This, in turn, could help generate more interest in the Overwatch League and organized play as a whole, because the game itself will have a similar structure.
4. Hero bans
Hero bans could be the most controversial feature on this list. There have been many third-party tournaments to try out the idea, but the topic remains somewhat taboo.
In Overwatch, there normally comes a point after major balance patches wherein a dominant must-play hero composition emerges, destroying anything it comes up against. Hero bans would, in theory, prevent said meta from being the only thing that gets played.
A common concern is that Overwatch does not have enough heroes to justify bans, but with Overwatch 2 launching with a sizable roster increase, there may be enough to finally put that argument to rest.
Hero bans would be a welcome addition to ranked, with an important emphasis on having it be a group decision on one healer, one tank, and one dps. Without this implementation, everyone banning a hero would result in there being none left to play.
Preferably, hero bans would have some form of in-client system where team captains could manually select which heroes their team wants to be removed from play for a particular map.
The ins and outs of the system would need to be tried and tested to determine the best way to implement such a feature (such as a protect phase or limiting bans on a per role basis). Banning the dominant meta heroes opens up entirely new avenues for how to approach each game, breathing new life into play.
3. Team Queue
Overwatch was originally designed to be played by teams consisting of two premade groups of six. Instead, Blizzard’s current ranked experience is plagued by miscommunication and an environment where matches feel won and lost at spawn points.
The addition of role queue and the group finder did attempt a fix. However, it still lacks what people are requiring from these tools. For instance, despite teams now consisting of two tanks at all times, there is no guarantee that either of said tank players has a shield in their repertoire (a must-have in many of the game’s meta.)
‘Find a Group’ does help incentivize forming teams, also aiding in finding allies to play the shield tank role. However, Blizzard hasn’t done themselves any favors by preventing friends of differing skills from playing together in ranked.
Special team queues, potentially with and without SR thresholds, could open new doors and provide unique new rulesets that make the ranked experience miles ahead of where it is today.
2. Detailed and advanced statistics
Currently, it’s hard to tell how well you’re performing in-game. Overwatch’s “medal system” makes everyone feel like a winner.

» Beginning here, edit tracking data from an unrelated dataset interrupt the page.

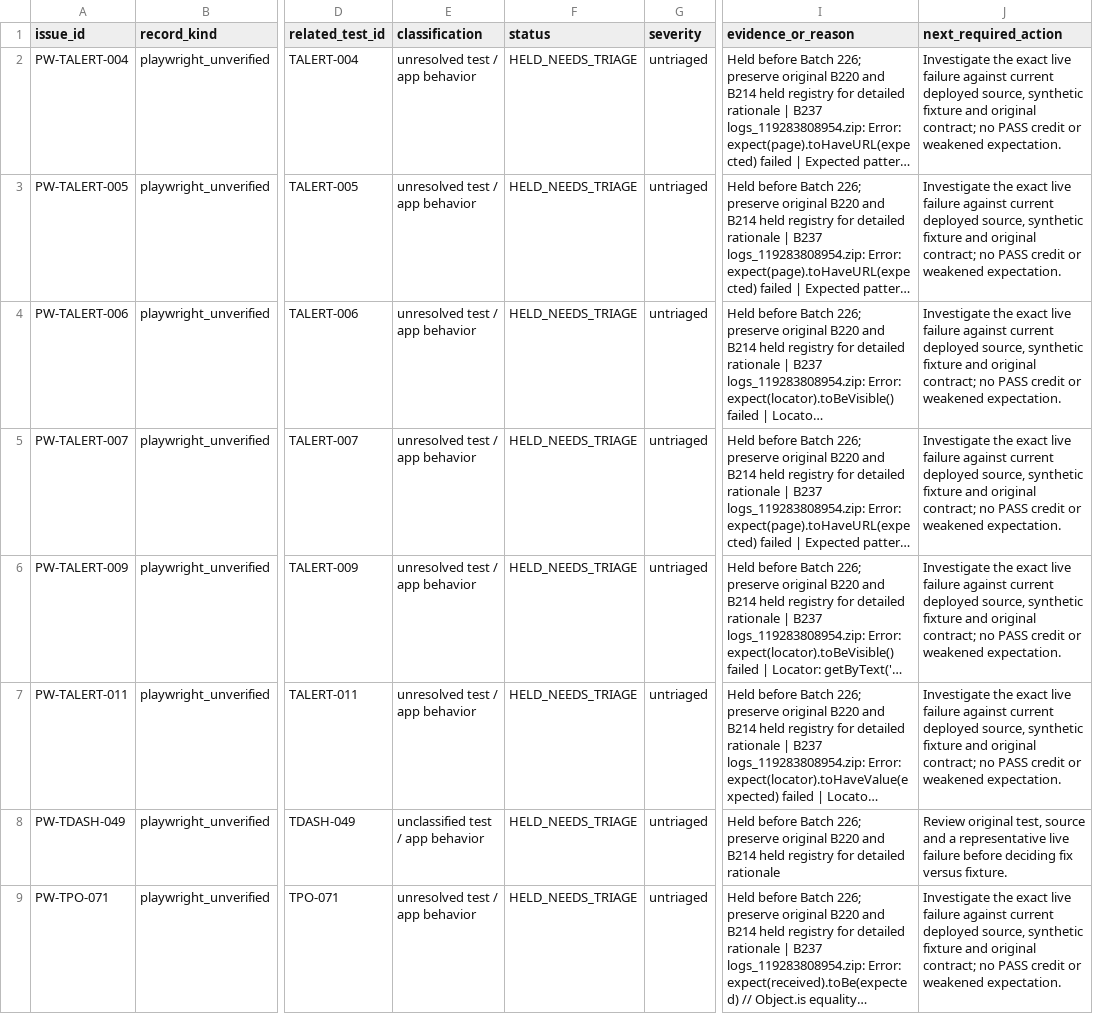
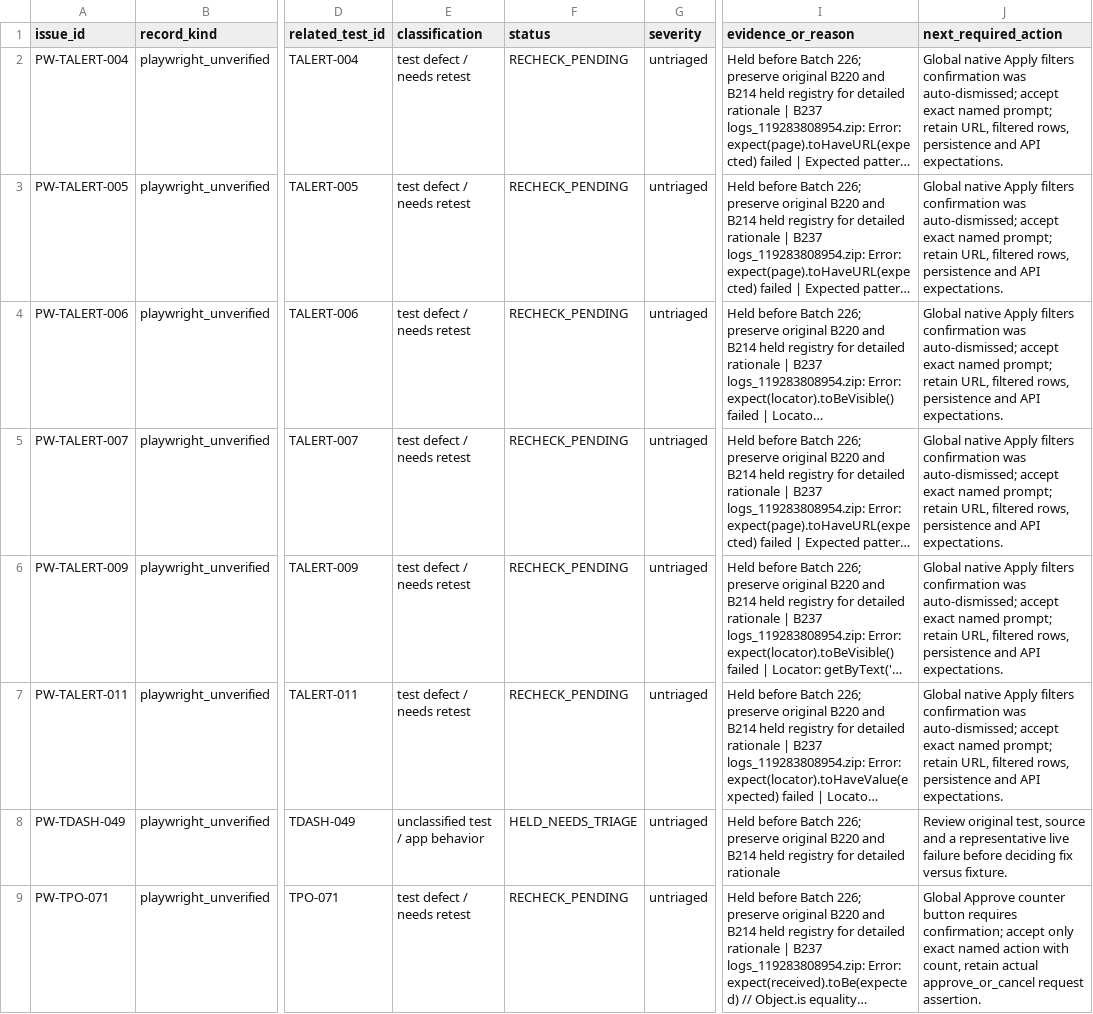
Before and after one commit to baricjosip84-creator/hotel_inventory_frontend, a CSV file: playwright-inventory/APPLICATION_ISSUES_TRACKER.csv, drawn as a sheet; only a part is shown, gaps mark what is left out; long unchanged cells end in …; the diff covers the shown part only; the diff names each change by its address in the sheet, - before the commit and + after, or states it on an @@ line.

Commit message:
playwright 87

```diff
--- a/playwright-inventory/APPLICATION_ISSUES_TRACKER.csv
+++ b/playwright-inventory/APPLICATION_ISSUES_TRACKER.csv
-E2:E7 (classification): unresolved test / app behavior
+E2:E7 (classification): test defect / needs retest
-F2:F7 (status): HELD_NEEDS_TRIAGE
+F2:F7 (status): RECHECK_PENDING
-J2:J7 (next_required_action): Investigate the exact live failure against current deployed source, synthetic fixture and original contract; no PASS credit or weakened expectation.
+J2:J7 (next_required_action): Global native Apply filters confirmation was auto-dismissed; accept exact named prompt; retain URL, filtered rows, persistence and API expectations.
-E9 (classification): unresolved test / app behavior
+E9 (classification): test defect / needs retest
-F9 (status): HELD_NEEDS_TRIAGE
+F9 (status): RECHECK_PENDING
-J9 (next_required_action): Investigate the exact live failure against current deployed source, synthetic fixture and original contract; no PASS credit or weakened expectation.
+J9 (next_required_action): Global Approve counter button requires confirmation; accept only exact named action with count, retain actual approve_or_cancel request assertion.
```
Also changed, not shown: 117 edited cells elsewhere in this file, 13 other files.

It does this by counting what would be “assists” in other FPS titles as “eliminations”. This makes it statistically rare for a player to have a kill/death ratio below 2 with almost any hero.
Not only should the medal system be reworked in-game, but so, too, should the Replay Viewer. This will, in the end, allow for much more detailed stat-tracking throughout.
Currently, being able to know how many times Zenyatta died to Tracer can only be determined by watching the kill feed. The only other way is by deliberately rewatching a game from their perspectives and manually counting. It makes it difficult for players to revise their plays and, in turn, get better at the game considering they don’t know how well they’re actually doing.
1. Cross-platform play
It’s been known for a while now that Blizzard are exploring the prospect of cross-platform play in Overwatch. The actual implementation of it would undoubtedly inspire new life in the shooter.
Allowing PlayStation, Xbox, Nintendo Switch, and PC users to play with and against each other would help bridge the communities. In term, this would work to unify the differing player bases.
Additionally, cross-platform play could also mean things such as cross-progression with skins, sprays, emotes, and levels carrying over between systems.
Precautions to ensure a fair playing field are vital. Separating keyboard and controller users, would perhaps work in a similar manner to what Infinity Ward did with Modern Warfare’s cross-play.
Given the fact Game Director Jeff Kaplan said the title “isn’t just DLC or expansion,” we can hope that Blizzard is willing to step up and monumentally improve the experience in drastic ways that can only be found in a true sequel.